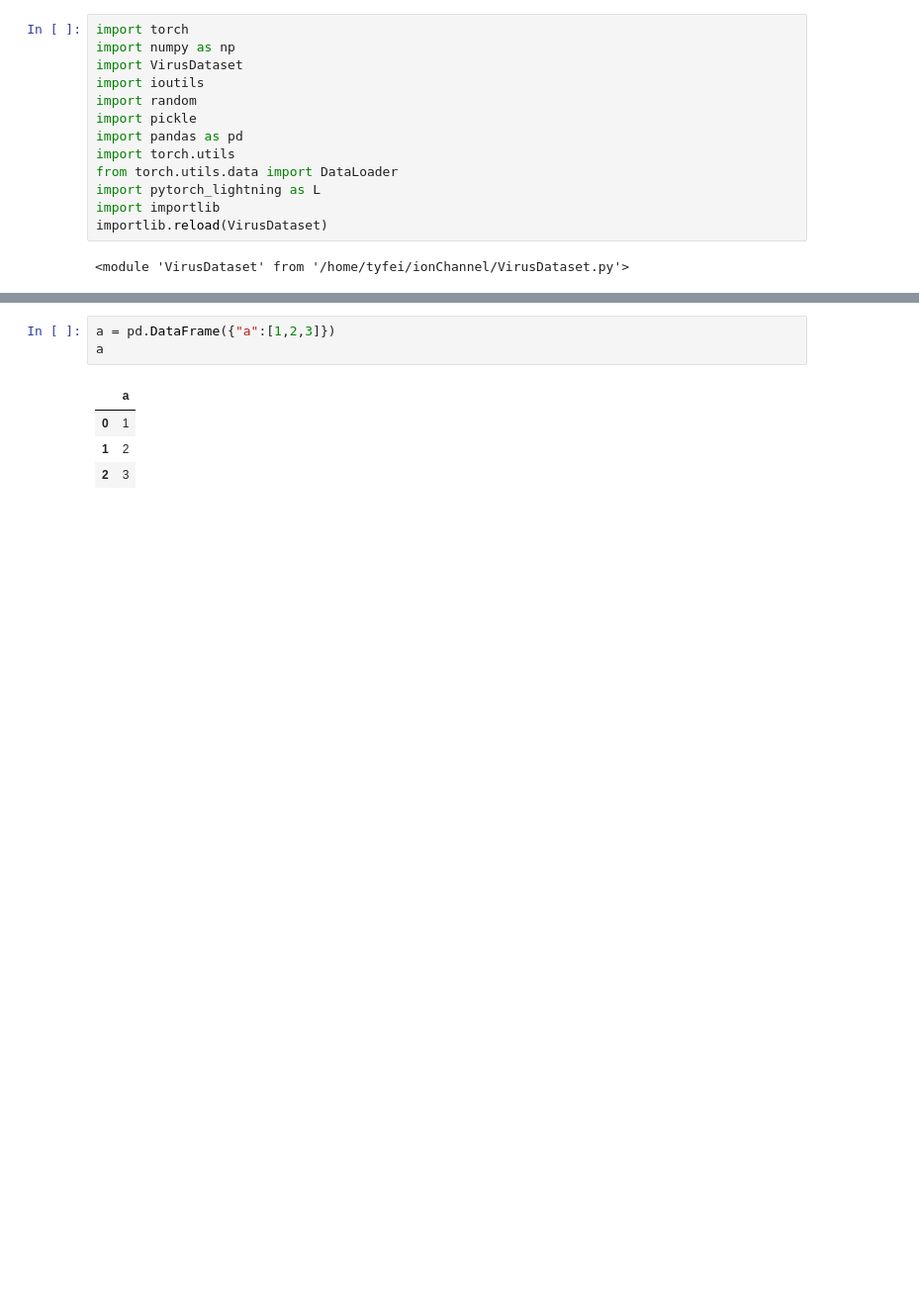
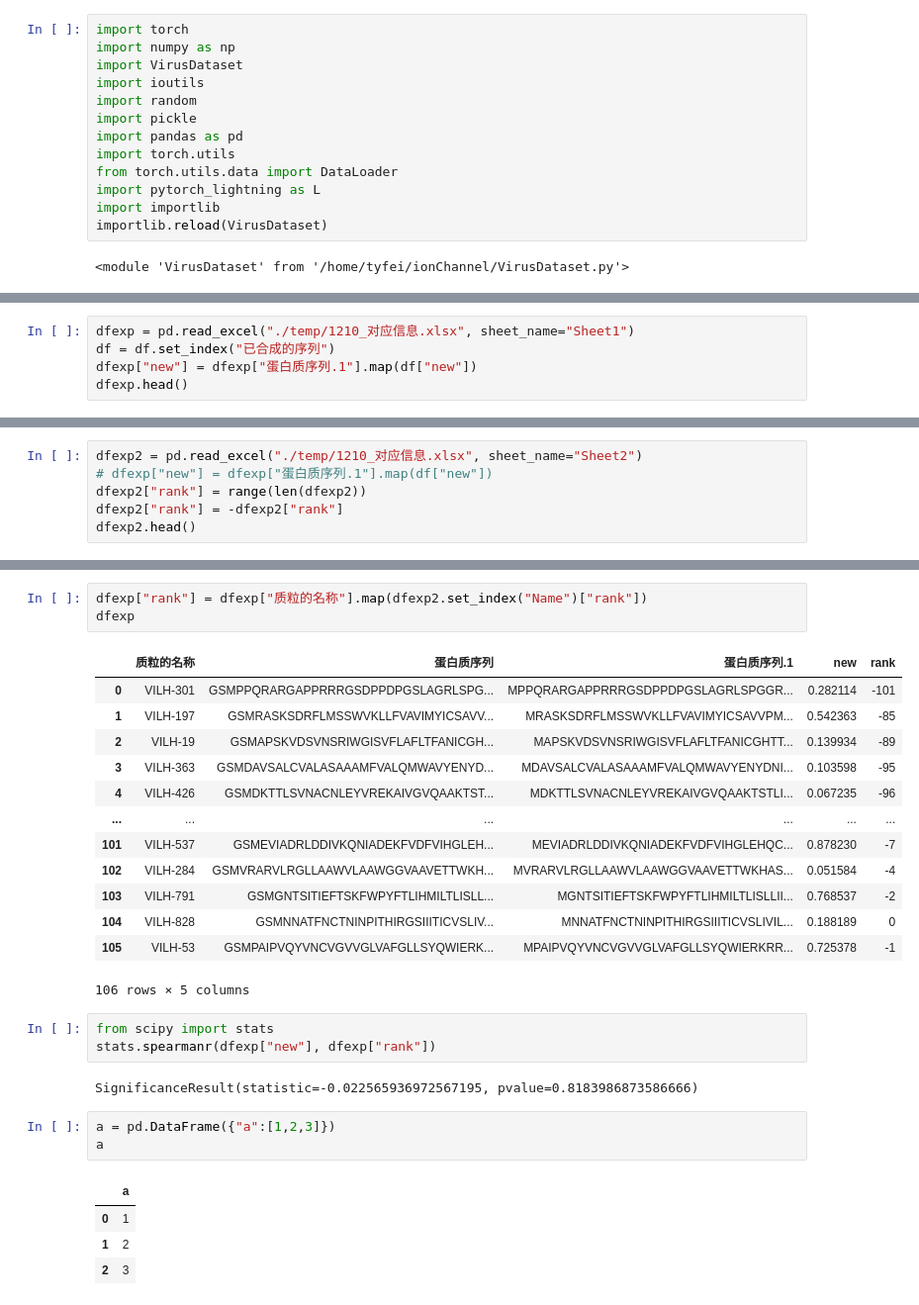
Before and after one commit to tyfei0216/ionChannel, a Jupyter notebook: test.ipynb, the cells around one changed output, grey strips where cells are left out. Shown at 99% size. Drawn from its saved outputs; the diff is of its cells as text; blank space fills up the shorter version.

```diff
--- a/test.ipynb
+++ b/test.ipynb
@@ -15,0 +117,5 @@ importlib.reload(VirusDataset)
+# %%
+dfexp = pd.read_excel("./temp/1210_对应信息.xlsx", sheet_name="Sheet1")
+df = df.set_index("已合成的序列")
+dfexp["new"] = dfexp["蛋白质序列.1"].map(df["new"])
+dfexp.head()
@@ -15,0 +129,6 @@ importlib.reload(VirusDataset)
+# %%
+dfexp2 = pd.read_excel("./temp/1210_对应信息.xlsx", sheet_name="Sheet2")
+# dfexp["new"] = dfexp["蛋白质序列.1"].map(df["new"])
+dfexp2["rank"] = range(len(dfexp2))
+dfexp2["rank"] = -dfexp2["rank"]
+dfexp2.head()
@@ -16,3 +142,25 @@ importlib.reload(VirusDataset)
+# %%
+dfexp["rank"] = dfexp["质粒的名称"].map(dfexp2.set_index("Name")["rank"])
+dfexp
+# %% [output]
+|  | 质粒的名称 | 蛋白质序列 | 蛋白质序列.1 | new | rank |
+| 0 | VILH-301 | GSMPPQRARGAPPRRRGSDPPDPGSLAGRLSPG... | MPPQRARGAPPRRRGSDPPDPGSLAGRLSPGGR... | 0.282114 | -101 |
+| 1 | VILH-197 | GSMRASKSDRFLMSSWVKLLFVAVIMYICSAVV... | MRASKSDRFLMSSWVKLLFVAVIMYICSAVVPM... | 0.542363 | -85 |
+| 2 | VILH-19 | GSMAPSKVDSVNSRIWGISVFLAFLTFANICGH... | MAPSKVDSVNSRIWGISVFLAFLTFANICGHTT... | 0.139934 | -89 |
+| 3 | VILH-363 | GSMDAVSALCVALASAAAMFVALQMWAVYENYD... | MDAVSALCVALASAAAMFVALQMWAVYENYDNI... | 0.103598 | -95 |
+| 4 | VILH-426 | GSMDKTTLSVNACNLEYVREKAIVGVQAAKTST... | MDKTTLSVNACNLEYVREKAIVGVQAAKTSTLI... | 0.067235 | -96 |
+| ... | ... | ... | ... | ... | ... |
+| 101 | VILH-537 | GSMEVIADRLDDIVKQNIADEKFVDFVIHGLEH... | MEVIADRLDDIVKQNIADEKFVDFVIHGLEHQC... | 0.878230 | -7 |
+| 102 | VILH-284 | GSMVRARVLRGLLAAWVLAAWGGVAAVETTWKH... | MVRARVLRGLLAAWVLAAWGGVAAVETTWKHAS... | 0.051584 | -4 |
+| 103 | VILH-791 | GSMGNTSITIEFTSKFWPYFTLIHMILTLISLL... | MGNTSITIEFTSKFWPYFTLIHMILTLISLLII... | 0.768537 | -2 |
+| 104 | VILH-828 | GSMNNATFNCTNINPITHIRGSIIITICVSLIV... | MNNATFNCTNINPITHIRGSIIITICVSLIVIL... | 0.188189 | 0 |
+| 105 | VILH-53 | GSMPAIPVQYVNCVGVVGLVAFGLLSYQWIERK... | MPAIPVQYVNCVGVVGLVAFGLLSYQWIERKRR... | 0.725378 | -1 |
+106 rows × 5 columns
+# %%
+from scipy import stats
+stats.spearmanr(dfexp["new"], dfexp["rank"])
+# %% [output]
+SignificanceResult(statistic=-0.022565936972567195, pvalue=0.8183986873586666)
 # %%
 a = pd.DataFrame({"a":[1,2,3]})
 a
```
Also changed, not shown: parts of 7 cells of this notebook, 4 other files.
================================
_Task to complete_
You are asked to reproduce each line above exactly, but to exclude the pictures.

_Written response_
Before and after one commit to tyfei0216/ionChannel, a Jupyter notebook: test.ipynb, the cells around one changed output, grey strips where cells are left out. Shown at 99% size. Drawn from its saved outputs; the diff is of its cells as text; blank space fills up the shorter version.

```diff
--- a/test.ipynb
+++ b/test.ipynb
@@ -15,0 +117,5 @@ importlib.reload(VirusDataset)
+# %%
+dfexp = pd.read_excel("./temp/1210_对应信息.xlsx", sheet_name="Sheet1")
+df = df.set_index("已合成的序列")
+dfexp["new"] = dfexp["蛋白质序列.1"].map(df["new"])
+dfexp.head()
@@ -15,0 +129,6 @@ importlib.reload(VirusDataset)
+# %%
+dfexp2 = pd.read_excel("./temp/1210_对应信息.xlsx", sheet_name="Sheet2")
+# dfexp["new"] = dfexp["蛋白质序列.1"].map(df["new"])
+dfexp2["rank"] = range(len(dfexp2))
+dfexp2["rank"] = -dfexp2["rank"]
+dfexp2.head()
@@ -16,3 +142,25 @@ importlib.reload(VirusDataset)
+# %%
+dfexp["rank"] = dfexp["质粒的名称"].map(dfexp2.set_index("Name")["rank"])
+dfexp
+# %% [output]
+|  | 质粒的名称 | 蛋白质序列 | 蛋白质序列.1 | new | rank |
+| 0 | VILH-301 | GSMPPQRARGAPPRRRGSDPPDPGSLAGRLSPG... | MPPQRARGAPPRRRGSDPPDPGSLAGRLSPGGR... | 0.282114 | -101 |
+| 1 | VILH-197 | GSMRASKSDRFLMSSWVKLLFVAVIMYICSAVV... | MRASKSDRFLMSSWVKLLFVAVIMYICSAVVPM... | 0.542363 | -85 |
+| 2 | VILH-19 | GSMAPSKVDSVNSRIWGISVFLAFLTFANICGH... | MAPSKVDSVNSRIWGISVFLAFLTFANICGHTT... | 0.139934 | -89 |
+| 3 | VILH-363 | GSMDAVSALCVALASAAAMFVALQMWAVYENYD... | MDAVSALCVALASAAAMFVALQMWAVYENYDNI... | 0.103598 | -95 |
+| 4 | VILH-426 | GSMDKTTLSVNACNLEYVREKAIVGVQAAKTST... | MDKTTLSVNACNLEYVREKAIVGVQAAKTSTLI... | 0.067235 | -96 |
+| ... | ... | ... | ... | ... | ... |
+| 101 | VILH-537 | GSMEVIADRLDDIVKQNIADEKFVDFVIHGLEH... | MEVIADRLDDIVKQNIADEKFVDFVIHGLEHQC... | 0.878230 | -7 |
+| 102 | VILH-284 | GSMVRARVLRGLLAAWVLAAWGGVAAVETTWKH... | MVRARVLRGLLAAWVLAAWGGVAAVETTWKHAS... | 0.051584 | -4 |
+| 103 | VILH-791 | GSMGNTSITIEFTSKFWPYFTLIHMILTLISLL... | MGNTSITIEFTSKFWPYFTLIHMILTLISLLII... | 0.768537 | -2 |
+| 104 | VILH-828 | GSMNNATFNCTNINPITHIRGSIIITICVSLIV... | MNNATFNCTNINPITHIRGSIIITICVSLIVIL... | 0.188189 | 0 |
+| 105 | VILH-53 | GSMPAIPVQYVNCVGVVGLVAFGLLSYQWIERK... | MPAIPVQYVNCVGVVGLVAFGLLSYQWIERKRR... | 0.725378 | -1 |
+106 rows × 5 columns
+# %%
+from scipy import stats
+stats.spearmanr(dfexp["new"], dfexp["rank"])
+# %% [output]
+SignificanceResult(statistic=-0.022565936972567195, pvalue=0.8183986873586666)
 # %%
 a = pd.DataFrame({"a":[1,2,3]})
 a
```
Also changed, not shown: parts of 7 cells of this notebook, 4 other files.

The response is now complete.